This shift westward away from Gandhāra is noteworthy. As is well known in Buddhist Studies, by the time Xuanzang visited in the seventh century, many old Buddhist sites were in ruins and the religion was visibly in decline. The collapse of Gandhāran Buddhism and the migration of Buddhist monks along with Buddhist trading routes to outlying areas due to Brahmanical colonization and hostility is something Verardi has discussed (see here for the paper).5 Curiously, the Sui shu 隋書 (fasc. 83) – the history of the Sui compiled in 629 – identifies Caoguo 漕國 (*Zabula) as the Jibin of Han times. As Verardi notes, Zabula continued to host Buddhist communities while the religion was attacked elsewhere.6 Monks from 'Jibin' visiting China might therefore have been coming from even Zabula rather than Gandhāra and Kāśmīra. In other words, the seeming 'westward shift' of the definition of Jibin perhaps reflects the movement of Buddhist clergy over time due to external pressures. If Verardi's thesis is correct, this westward movement of Buddhist centers was caused primarily by hostility from Brahmanical traditions and the nobility which supported them.

Much later the understanding of Jibin's location changed again as the Ming shi 明史 (fasc. 332) – compiled in 1729 – identifies Samarkand 撒馬兒罕 as Jibin!



Notes:

1 E.G. Pulleyblank, “The Consonantal System of Old Chinese.

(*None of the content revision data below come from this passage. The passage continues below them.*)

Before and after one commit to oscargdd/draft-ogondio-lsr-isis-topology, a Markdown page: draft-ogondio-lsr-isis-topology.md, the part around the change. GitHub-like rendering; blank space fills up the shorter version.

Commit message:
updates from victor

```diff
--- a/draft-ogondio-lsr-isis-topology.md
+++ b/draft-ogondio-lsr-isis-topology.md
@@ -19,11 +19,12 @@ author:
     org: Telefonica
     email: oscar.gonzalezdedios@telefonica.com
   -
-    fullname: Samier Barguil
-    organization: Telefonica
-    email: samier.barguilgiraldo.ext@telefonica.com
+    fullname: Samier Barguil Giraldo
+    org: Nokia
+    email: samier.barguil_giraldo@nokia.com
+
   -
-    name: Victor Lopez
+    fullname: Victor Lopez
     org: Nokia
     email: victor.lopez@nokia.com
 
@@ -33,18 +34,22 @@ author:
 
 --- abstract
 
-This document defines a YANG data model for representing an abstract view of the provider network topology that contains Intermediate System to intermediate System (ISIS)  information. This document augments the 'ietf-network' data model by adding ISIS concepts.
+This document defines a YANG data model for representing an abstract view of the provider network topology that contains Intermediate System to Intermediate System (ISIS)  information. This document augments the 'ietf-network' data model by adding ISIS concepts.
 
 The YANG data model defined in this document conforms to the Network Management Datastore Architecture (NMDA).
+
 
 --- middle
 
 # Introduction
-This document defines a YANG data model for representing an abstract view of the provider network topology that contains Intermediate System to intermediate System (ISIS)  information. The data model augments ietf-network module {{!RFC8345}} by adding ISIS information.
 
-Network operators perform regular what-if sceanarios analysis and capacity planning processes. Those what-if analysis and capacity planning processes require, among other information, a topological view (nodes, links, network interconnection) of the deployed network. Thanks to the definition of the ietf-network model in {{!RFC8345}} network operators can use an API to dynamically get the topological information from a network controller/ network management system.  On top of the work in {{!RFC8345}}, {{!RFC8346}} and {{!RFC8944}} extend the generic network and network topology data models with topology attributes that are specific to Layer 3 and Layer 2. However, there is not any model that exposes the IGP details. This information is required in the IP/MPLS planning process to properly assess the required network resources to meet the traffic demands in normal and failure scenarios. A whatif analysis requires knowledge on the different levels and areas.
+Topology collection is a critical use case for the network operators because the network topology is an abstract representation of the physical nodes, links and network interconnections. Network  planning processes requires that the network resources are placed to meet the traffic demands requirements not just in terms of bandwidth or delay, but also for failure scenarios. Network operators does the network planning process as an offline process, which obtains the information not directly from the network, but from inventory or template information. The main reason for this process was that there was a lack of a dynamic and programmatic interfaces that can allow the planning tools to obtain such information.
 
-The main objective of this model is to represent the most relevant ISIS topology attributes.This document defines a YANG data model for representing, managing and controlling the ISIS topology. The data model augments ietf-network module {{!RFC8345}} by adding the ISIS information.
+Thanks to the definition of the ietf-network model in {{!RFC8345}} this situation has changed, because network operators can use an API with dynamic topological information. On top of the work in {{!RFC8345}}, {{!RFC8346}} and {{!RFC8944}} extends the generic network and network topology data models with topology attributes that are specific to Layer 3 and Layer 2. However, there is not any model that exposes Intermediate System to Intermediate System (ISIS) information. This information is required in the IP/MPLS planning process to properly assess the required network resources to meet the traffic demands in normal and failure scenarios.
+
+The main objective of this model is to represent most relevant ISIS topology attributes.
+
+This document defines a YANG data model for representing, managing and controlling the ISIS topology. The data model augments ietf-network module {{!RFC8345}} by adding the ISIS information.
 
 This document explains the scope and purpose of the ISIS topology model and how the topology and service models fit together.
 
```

Part II,” Asia Major 9, part 2 (1962): 218.

2 ENOMOTO Fumio, “A Note on Kashmir as Referred to in Chinese Literature: Ji-bin,” in A Study on the Nīlamata: Aspects of Hinduism in Ancient Kashmir, ed. Yasuke IKARI (Kyoto: Institute for Research in Humanities, 1994), 357.

3 Ibid., 361.

《貞元新定釋教目錄》卷17:「北天竺境迦畢試國人也(言罽賓者訛略)(CBETA, T55, no. 2157, p. 891, c10)

5 Giovanni Verardi, “Buddhism in North-western India and Eastern Afghanistan, Sixth to Ninth Century AD,” ZINBUN 43 (2012): 147–183.


6 Ibid., 165.